**Exercise directions**: Omit any picture, and return the remaining data exactly as written.

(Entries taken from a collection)
..........

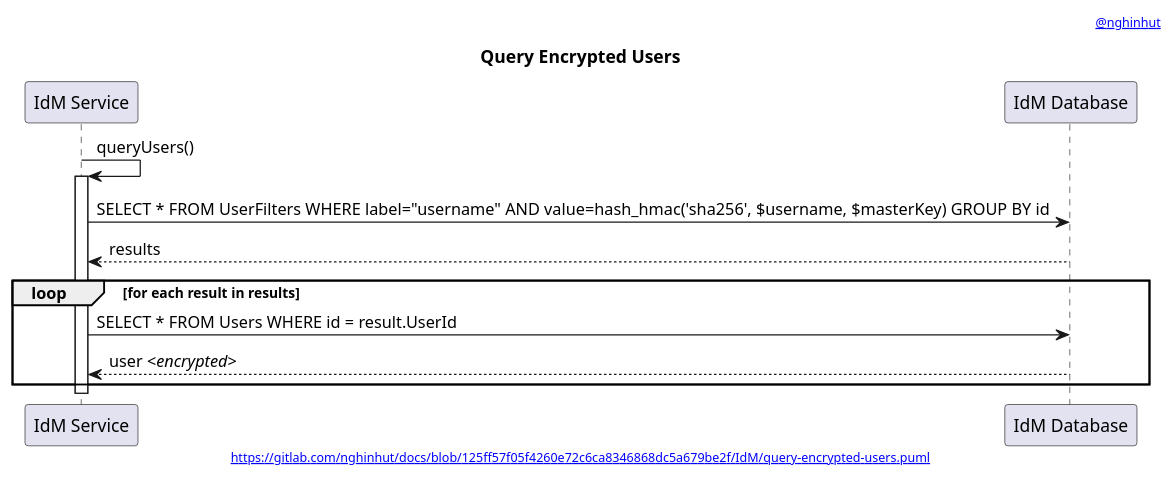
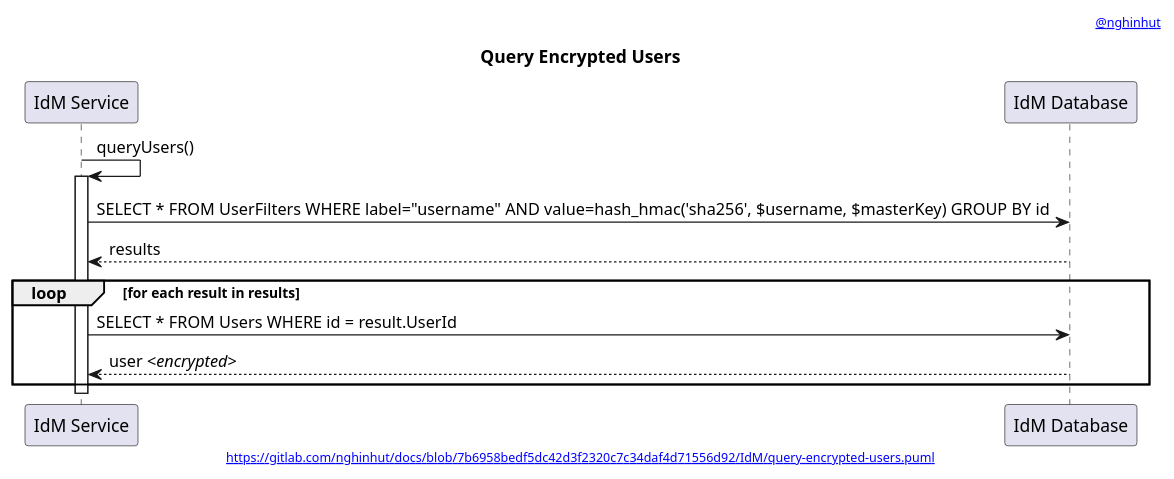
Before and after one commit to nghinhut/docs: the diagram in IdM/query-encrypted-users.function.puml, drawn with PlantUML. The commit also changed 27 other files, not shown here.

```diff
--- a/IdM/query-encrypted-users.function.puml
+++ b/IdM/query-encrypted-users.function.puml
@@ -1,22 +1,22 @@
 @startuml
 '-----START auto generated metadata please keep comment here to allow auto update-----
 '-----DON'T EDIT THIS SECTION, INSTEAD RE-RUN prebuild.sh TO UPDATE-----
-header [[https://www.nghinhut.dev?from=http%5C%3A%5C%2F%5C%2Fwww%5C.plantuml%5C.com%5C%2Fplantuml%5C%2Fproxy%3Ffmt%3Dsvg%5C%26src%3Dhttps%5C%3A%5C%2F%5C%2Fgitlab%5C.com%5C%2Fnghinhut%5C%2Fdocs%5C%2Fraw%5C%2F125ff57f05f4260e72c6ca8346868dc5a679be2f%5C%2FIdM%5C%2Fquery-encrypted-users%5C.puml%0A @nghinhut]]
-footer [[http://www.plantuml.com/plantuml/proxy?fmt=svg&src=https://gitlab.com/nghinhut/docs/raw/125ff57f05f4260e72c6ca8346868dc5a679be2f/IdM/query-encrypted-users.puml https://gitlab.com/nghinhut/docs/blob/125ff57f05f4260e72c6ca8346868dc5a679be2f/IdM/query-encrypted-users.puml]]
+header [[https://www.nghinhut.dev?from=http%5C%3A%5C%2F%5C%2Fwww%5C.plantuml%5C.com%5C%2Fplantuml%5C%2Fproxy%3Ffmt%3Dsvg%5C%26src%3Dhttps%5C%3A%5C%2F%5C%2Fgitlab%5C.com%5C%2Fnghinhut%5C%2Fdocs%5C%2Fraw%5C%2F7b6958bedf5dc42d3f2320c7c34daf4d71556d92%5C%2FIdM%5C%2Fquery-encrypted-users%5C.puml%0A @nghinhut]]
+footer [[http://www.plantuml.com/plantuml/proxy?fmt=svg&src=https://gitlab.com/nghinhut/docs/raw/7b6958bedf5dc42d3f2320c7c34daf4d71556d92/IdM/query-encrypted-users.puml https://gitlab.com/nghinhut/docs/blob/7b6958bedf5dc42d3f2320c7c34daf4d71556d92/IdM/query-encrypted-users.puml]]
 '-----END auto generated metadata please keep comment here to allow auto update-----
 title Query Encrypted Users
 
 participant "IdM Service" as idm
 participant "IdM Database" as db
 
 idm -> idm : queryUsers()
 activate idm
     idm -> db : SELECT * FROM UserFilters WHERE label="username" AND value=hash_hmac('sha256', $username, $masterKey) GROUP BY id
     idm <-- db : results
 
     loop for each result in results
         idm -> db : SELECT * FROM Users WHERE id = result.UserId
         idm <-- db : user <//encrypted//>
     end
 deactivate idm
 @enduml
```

..........

**Task response**:
Before and after one commit to nghinhut/docs: the diagram in IdM/query-encrypted-users.function.puml, drawn with PlantUML. The commit also changed 27 other files, not shown here.

```diff
--- a/IdM/query-encrypted-users.function.puml
+++ b/IdM/query-encrypted-users.function.puml
@@ -1,22 +1,22 @@
 @startuml
 '-----START auto generated metadata please keep comment here to allow auto update-----
 '-----DON'T EDIT THIS SECTION, INSTEAD RE-RUN prebuild.sh TO UPDATE-----
-header [[https://www.nghinhut.dev?from=http%5C%3A%5C%2F%5C%2Fwww%5C.plantuml%5C.com%5C%2Fplantuml%5C%2Fproxy%3Ffmt%3Dsvg%5C%26src%3Dhttps%5C%3A%5C%2F%5C%2Fgitlab%5C.com%5C%2Fnghinhut%5C%2Fdocs%5C%2Fraw%5C%2F125ff57f05f4260e72c6ca8346868dc5a679be2f%5C%2FIdM%5C%2Fquery-encrypted-users%5C.puml%0A @nghinhut]]
-footer [[http://www.plantuml.com/plantuml/proxy?fmt=svg&src=https://gitlab.com/nghinhut/docs/raw/125ff57f05f4260e72c6ca8346868dc5a679be2f/IdM/query-encrypted-users.puml https://gitlab.com/nghinhut/docs/blob/125ff57f05f4260e72c6ca8346868dc5a679be2f/IdM/query-encrypted-users.puml]]
+header [[https://www.nghinhut.dev?from=http%5C%3A%5C%2F%5C%2Fwww%5C.plantuml%5C.com%5C%2Fplantuml%5C%2Fproxy%3Ffmt%3Dsvg%5C%26src%3Dhttps%5C%3A%5C%2F%5C%2Fgitlab%5C.com%5C%2Fnghinhut%5C%2Fdocs%5C%2Fraw%5C%2F7b6958bedf5dc42d3f2320c7c34daf4d71556d92%5C%2FIdM%5C%2Fquery-encrypted-users%5C.puml%0A @nghinhut]]
+footer [[http://www.plantuml.com/plantuml/proxy?fmt=svg&src=https://gitlab.com/nghinhut/docs/raw/7b6958bedf5dc42d3f2320c7c34daf4d71556d92/IdM/query-encrypted-users.puml https://gitlab.com/nghinhut/docs/blob/7b6958bedf5dc42d3f2320c7c34daf4d71556d92/IdM/query-encrypted-users.puml]]
 '-----END auto generated metadata please keep comment here to allow auto update-----
 title Query Encrypted Users
 
 participant "IdM Service" as idm
 participant "IdM Database" as db
 
 idm -> idm : queryUsers()
 activate idm
     idm -> db : SELECT * FROM UserFilters WHERE label="username" AND value=hash_hmac('sha256', $username, $masterKey) GROUP BY id
     idm <-- db : results
 
     loop for each result in results
         idm -> db : SELECT * FROM Users WHERE id = result.UserId
         idm <-- db : user <//encrypted//>
     end
 deactivate idm
 @enduml
```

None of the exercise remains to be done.